Proposed bills would aid student debt

The Minnesota Legislature currently faces the question of whether to create a statewide student loan debt counseling program, the Minnesota Daily reported last week. If the bills introduced in February pass, then the state will select a nonprofit organization to help borrowers gather financial information and determine strategies to manage payments that are 30 to 60 days late.

In 2013, the Project on Student Debt revealed that Minnesota ranked fifth-highest in the nation for average student debt. Students who graduate from a four-year institution in Minnesota do so with $30,894 worth of debt, on average.

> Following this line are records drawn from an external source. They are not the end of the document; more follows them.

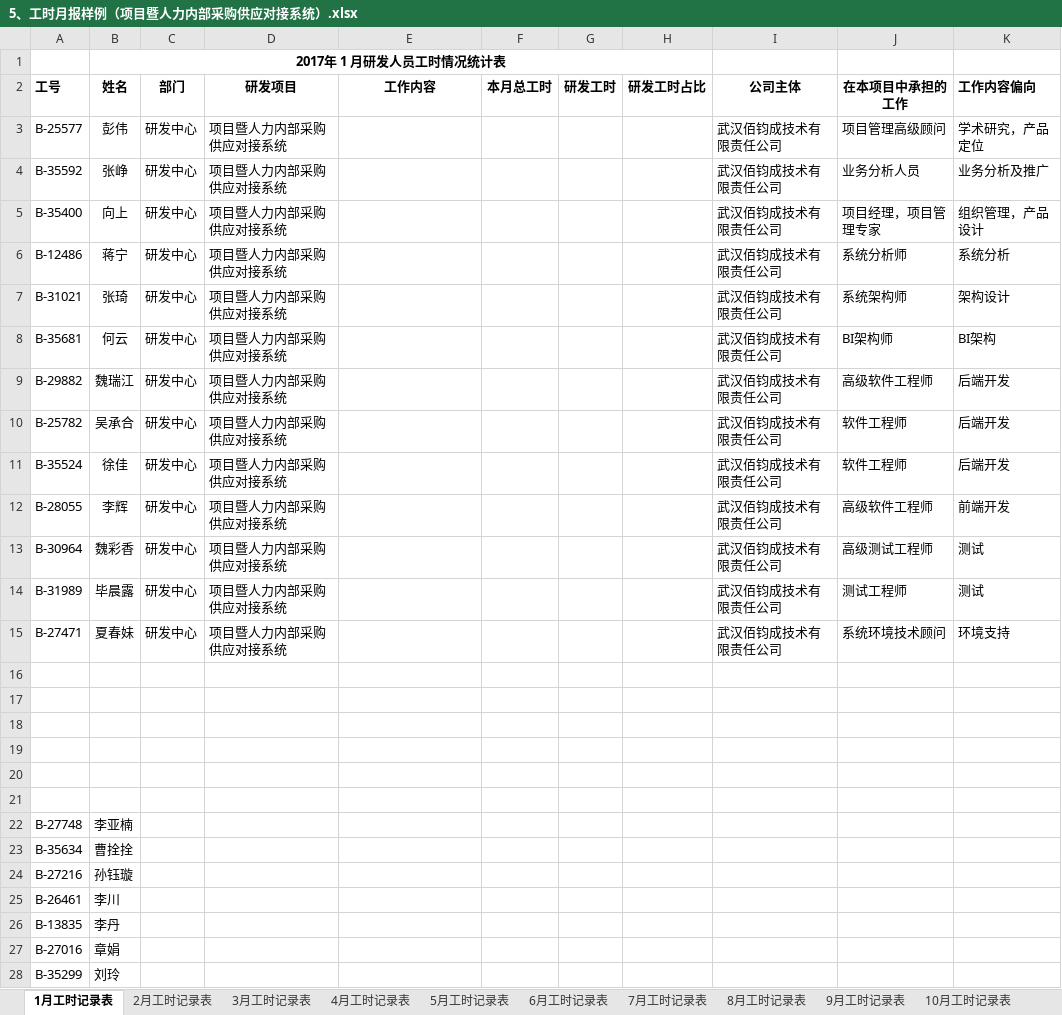
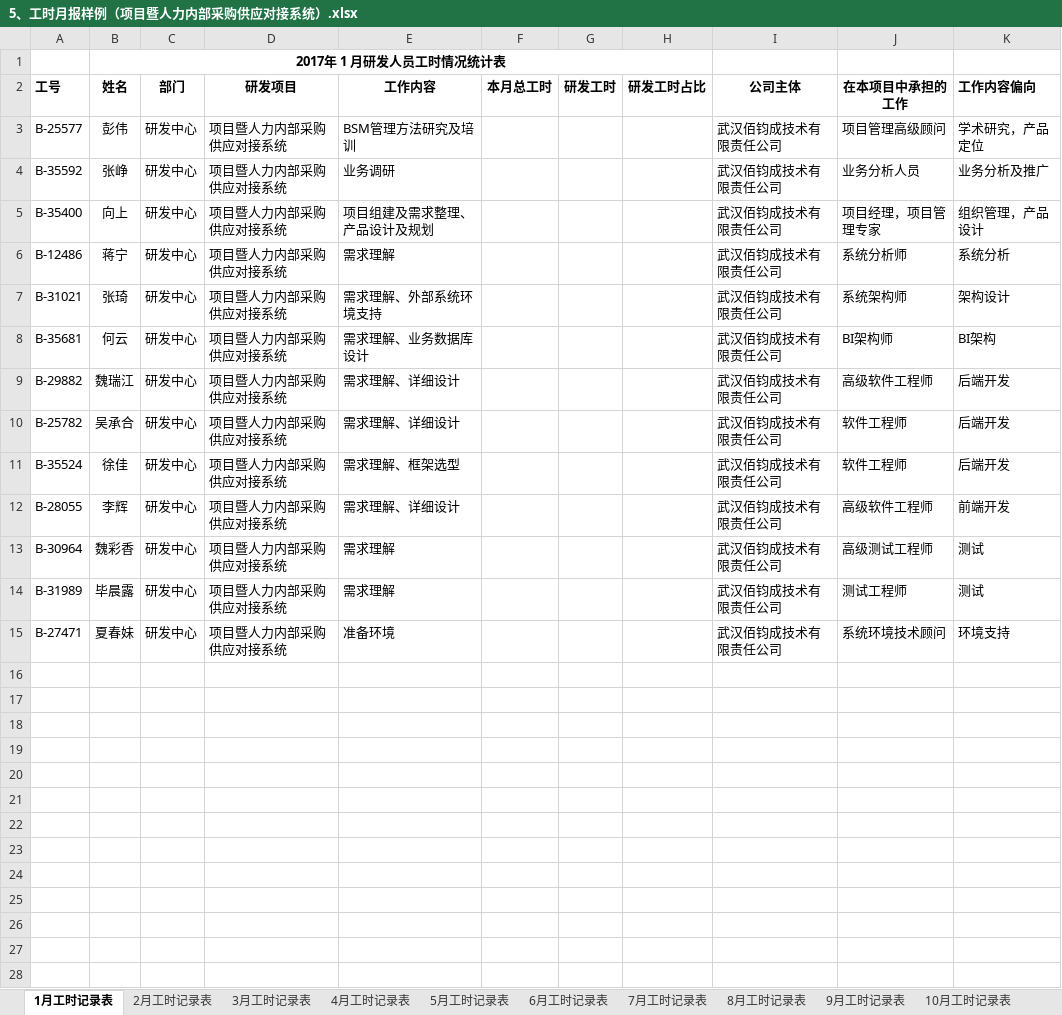
Before and after one commit to CoderDream/backuio, an Excel workbook: 006_doc/项目暨人力内部采购供应对接系统/5、工时月报样例（项目暨人力内部采购供应对接系统）.xlsx, sheet 1月工时记录表, drawn as a sheet; only a part is shown; values as stored, in another font and other column widths than the file's, no borders; the diff covers the shown part only; the diff names each change by its address in the sheet, - before the commit and + after, or states it on an @@ line.

```diff
--- a/006_doc/项目暨人力内部采购供应对接系统/5、工时月报样例（项目暨人力内部采购供应对接系统）.xlsx (sheet 1月工时记录表)
+++ b/006_doc/项目暨人力内部采购供应对接系统/5、工时月报样例（项目暨人力内部采购供应对接系统）.xlsx (sheet 1月工时记录表)
-E3 (工作内容): (empty)
+E3 (工作内容): BSM管理方法研究及培训
-E4 (工作内容): (empty)
+E4 (工作内容): 业务调研
-E5 (工作内容): (empty)
+E5 (工作内容): 项目组建及需求整理、产品设计及规划
-E6 (工作内容): (empty)
+E6 (工作内容): 需求理解
-E7 (工作内容): (empty)
+E7 (工作内容): 需求理解、外部系统环境支持
-E8 (工作内容): (empty)
+E8 (工作内容): 需求理解、业务数据库设计
-E9:E10 (工作内容): (empty)
+E9:E10 (工作内容): 需求理解、详细设计
-E11 (工作内容): (empty)
+E11 (工作内容): 需求理解、框架选型
-E12 (工作内容): (empty)
+E12 (工作内容): 需求理解、详细设计
-E13:E14 (工作内容): (empty)
+E13:E14 (工作内容): 需求理解
-E15 (工作内容): (empty)
+E15 (工作内容): 准备环境
-row 16: (empty)
-row 17: (empty)
-row 18: (empty)
-row 19: (empty)
-row 20: (empty)
-row 21: (empty)
-row 22: B-27748 | 李亚楠
-row 23: B-35634 | 曹拴拴
-row 24: B-27216 | 孙钰璇
-row 25: B-26461 | 李川
-row 26: B-13835 | 李丹
-row 27: B-27016 | 章娟
-row 28: B-35299 | 刘玲
```
Also changed, not shown: 8 removed rows elsewhere in this sheet, sheet 12月工时记录表, sheet 11月工时记录表, sheet 10月工时记录表, sheet 9月工时记录表, sheet 7月工时记录表, sheet 8月工时记录表, 5 more sheets, 24 other files.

If the loan-counseling program is created, it would help serve an estimated 2,400 people annually. According to Sen. Greg Clausen, DFL-Apple Valley, it would cost $600,000 in both 2016 and 2017. This is the equivalent of approximately $250 per person.

Currently, University of Minnesota policy requires all borrowers who accept University or federal loans to complete an online exit course before they graduate. The course covers subjects such as repayment and deferral.

Additionally, Boynton Health Service and Lutheran Social Services offer free loan counseling for students who feel overwhelmed or anxious about any debts they incur to pay for tuition.

Because the student debt crisis has grown so severe, we support the creation of a formal body to help students manage their loans. Furthermore, we would like to see the University do more to publicize the resources it offers to help students manage their debts, as we feel these services are valuable but relatively unknown.